- **Data items**
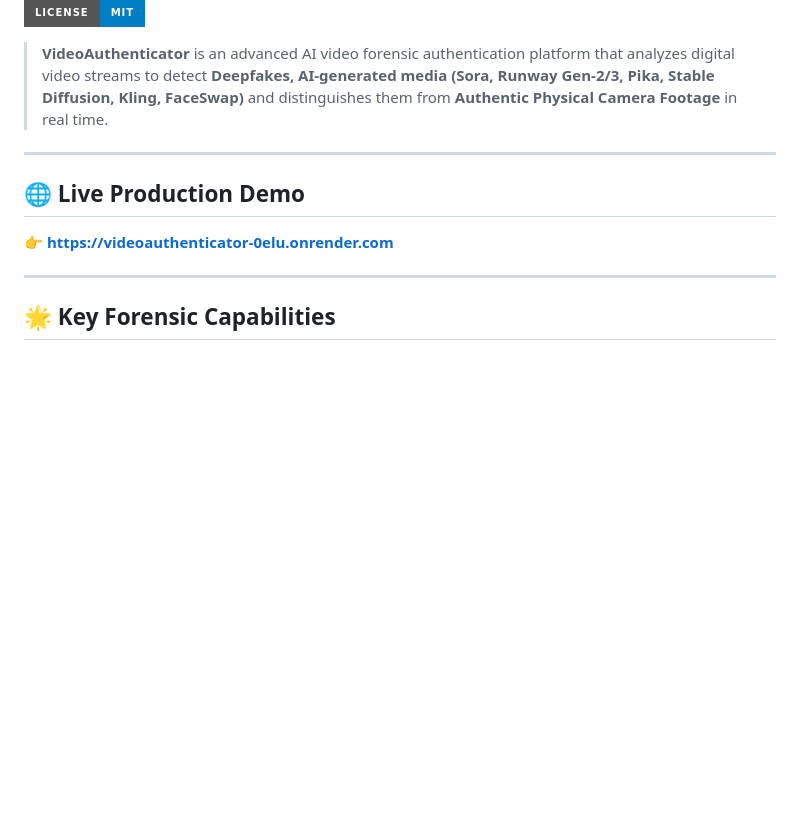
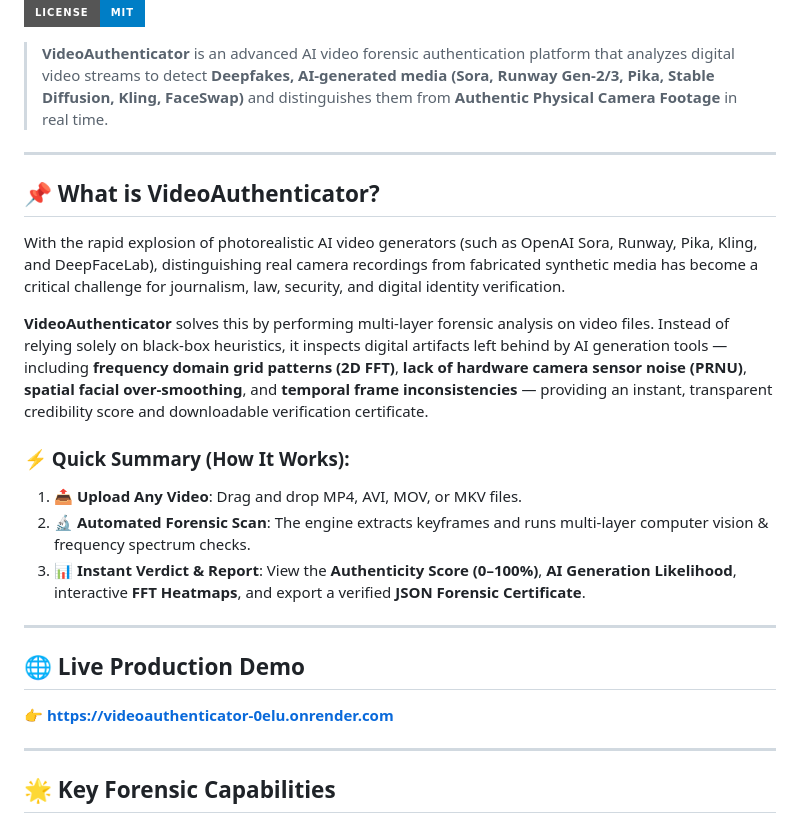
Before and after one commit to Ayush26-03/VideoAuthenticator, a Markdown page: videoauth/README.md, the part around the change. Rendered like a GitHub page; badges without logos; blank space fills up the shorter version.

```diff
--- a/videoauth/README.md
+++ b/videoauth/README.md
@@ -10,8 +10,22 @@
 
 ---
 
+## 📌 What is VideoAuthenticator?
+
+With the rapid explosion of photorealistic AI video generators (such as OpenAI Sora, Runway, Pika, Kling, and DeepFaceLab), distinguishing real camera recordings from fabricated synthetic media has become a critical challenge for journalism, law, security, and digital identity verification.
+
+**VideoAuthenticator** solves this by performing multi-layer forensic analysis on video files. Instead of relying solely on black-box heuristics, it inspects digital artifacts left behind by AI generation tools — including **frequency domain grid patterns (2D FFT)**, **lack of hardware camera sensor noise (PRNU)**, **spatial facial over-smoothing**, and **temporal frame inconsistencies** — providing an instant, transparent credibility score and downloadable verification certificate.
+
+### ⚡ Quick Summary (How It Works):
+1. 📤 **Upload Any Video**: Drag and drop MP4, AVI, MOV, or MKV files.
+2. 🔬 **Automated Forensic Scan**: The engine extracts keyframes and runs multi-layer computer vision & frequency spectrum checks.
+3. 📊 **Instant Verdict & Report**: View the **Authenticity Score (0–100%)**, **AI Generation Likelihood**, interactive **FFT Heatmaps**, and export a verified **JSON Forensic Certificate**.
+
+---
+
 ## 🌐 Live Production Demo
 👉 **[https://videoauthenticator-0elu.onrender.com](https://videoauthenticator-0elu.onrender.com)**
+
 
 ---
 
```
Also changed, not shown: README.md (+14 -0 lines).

==

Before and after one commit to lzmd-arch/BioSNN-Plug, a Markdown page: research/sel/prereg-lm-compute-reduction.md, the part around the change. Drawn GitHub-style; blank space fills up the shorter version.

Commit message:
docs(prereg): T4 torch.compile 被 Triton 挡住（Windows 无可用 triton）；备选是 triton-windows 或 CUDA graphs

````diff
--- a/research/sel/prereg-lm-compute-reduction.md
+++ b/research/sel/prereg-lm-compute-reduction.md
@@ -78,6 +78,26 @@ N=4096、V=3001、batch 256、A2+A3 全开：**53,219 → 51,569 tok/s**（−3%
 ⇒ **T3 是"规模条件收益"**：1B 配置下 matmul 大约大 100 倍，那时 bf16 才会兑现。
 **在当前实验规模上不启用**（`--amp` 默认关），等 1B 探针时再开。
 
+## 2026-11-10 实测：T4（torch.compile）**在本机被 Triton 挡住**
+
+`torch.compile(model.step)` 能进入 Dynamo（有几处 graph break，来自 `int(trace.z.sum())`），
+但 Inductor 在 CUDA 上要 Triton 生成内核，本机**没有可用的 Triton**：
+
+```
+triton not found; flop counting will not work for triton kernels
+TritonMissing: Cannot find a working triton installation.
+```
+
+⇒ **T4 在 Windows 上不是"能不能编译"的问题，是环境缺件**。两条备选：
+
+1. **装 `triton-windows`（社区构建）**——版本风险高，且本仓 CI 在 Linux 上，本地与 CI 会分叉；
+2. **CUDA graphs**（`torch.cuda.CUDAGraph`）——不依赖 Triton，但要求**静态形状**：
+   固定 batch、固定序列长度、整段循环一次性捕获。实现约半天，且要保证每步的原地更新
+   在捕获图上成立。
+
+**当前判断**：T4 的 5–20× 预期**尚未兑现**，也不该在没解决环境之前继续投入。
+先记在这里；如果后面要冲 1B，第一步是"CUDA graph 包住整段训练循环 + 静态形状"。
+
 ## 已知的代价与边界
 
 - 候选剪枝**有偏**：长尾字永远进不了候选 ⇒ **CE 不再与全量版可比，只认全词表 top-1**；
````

...

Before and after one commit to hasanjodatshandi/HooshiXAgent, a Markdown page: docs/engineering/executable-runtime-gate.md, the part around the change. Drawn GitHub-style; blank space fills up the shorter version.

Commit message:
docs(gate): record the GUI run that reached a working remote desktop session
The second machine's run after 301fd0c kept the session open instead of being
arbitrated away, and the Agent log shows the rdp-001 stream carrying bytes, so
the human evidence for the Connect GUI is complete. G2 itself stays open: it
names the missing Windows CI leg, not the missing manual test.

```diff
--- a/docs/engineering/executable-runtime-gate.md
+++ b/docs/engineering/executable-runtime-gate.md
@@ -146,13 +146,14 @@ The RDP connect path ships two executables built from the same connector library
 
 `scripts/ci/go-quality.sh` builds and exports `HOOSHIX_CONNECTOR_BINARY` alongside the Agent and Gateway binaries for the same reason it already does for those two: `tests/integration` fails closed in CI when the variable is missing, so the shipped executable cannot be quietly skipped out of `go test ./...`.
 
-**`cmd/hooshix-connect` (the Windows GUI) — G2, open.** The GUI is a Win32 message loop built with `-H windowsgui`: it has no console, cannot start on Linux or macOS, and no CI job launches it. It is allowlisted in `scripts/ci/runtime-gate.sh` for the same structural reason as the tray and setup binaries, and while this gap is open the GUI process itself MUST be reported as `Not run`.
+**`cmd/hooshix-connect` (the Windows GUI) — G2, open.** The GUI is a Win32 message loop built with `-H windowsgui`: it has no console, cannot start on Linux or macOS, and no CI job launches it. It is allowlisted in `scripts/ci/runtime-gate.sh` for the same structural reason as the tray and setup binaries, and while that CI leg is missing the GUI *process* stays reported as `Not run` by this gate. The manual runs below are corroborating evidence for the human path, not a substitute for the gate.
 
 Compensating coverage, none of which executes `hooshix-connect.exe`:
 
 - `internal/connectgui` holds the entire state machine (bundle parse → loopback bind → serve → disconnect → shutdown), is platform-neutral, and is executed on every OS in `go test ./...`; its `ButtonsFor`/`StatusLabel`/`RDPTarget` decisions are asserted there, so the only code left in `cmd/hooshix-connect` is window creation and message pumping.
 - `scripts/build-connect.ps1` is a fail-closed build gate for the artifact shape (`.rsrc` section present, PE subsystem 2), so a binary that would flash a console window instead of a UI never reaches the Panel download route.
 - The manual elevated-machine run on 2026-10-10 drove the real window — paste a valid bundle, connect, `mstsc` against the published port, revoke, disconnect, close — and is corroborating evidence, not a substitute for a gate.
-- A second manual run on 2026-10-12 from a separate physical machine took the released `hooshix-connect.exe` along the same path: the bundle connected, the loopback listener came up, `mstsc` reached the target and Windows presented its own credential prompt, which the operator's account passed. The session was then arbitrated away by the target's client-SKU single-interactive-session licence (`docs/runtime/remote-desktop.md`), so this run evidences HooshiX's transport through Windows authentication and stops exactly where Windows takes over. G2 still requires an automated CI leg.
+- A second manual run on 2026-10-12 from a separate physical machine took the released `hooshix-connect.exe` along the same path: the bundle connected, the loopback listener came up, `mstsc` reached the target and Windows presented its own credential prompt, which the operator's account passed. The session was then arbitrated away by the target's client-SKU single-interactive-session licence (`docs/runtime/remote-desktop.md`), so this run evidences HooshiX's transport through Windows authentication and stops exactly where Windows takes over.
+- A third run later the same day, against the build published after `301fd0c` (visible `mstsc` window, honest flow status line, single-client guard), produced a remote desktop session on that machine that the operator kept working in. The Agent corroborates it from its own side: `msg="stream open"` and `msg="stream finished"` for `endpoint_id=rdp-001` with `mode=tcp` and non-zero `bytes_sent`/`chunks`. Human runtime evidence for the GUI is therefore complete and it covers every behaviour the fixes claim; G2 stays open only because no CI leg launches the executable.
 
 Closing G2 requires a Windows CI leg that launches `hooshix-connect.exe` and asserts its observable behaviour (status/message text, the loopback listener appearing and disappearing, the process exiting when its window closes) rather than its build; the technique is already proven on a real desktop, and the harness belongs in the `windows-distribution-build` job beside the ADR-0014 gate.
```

- **What you are asked to do**
Lines containing the word "compile" are to be located in the entries and copied.

- **Response to this exercise**
docs(prereg): T4 torch.compile 被 Triton 挡住（Windows 无可用 triton）；备选是 triton-windows 或 CUDA graphs
+## 2026-11-10 实测：T4（torch.compile）**在本机被 Triton 挡住**
+`torch.compile(model.step)` 能进入 Dynamo（有几处 graph break，来自 `int(trace.z.sum())`），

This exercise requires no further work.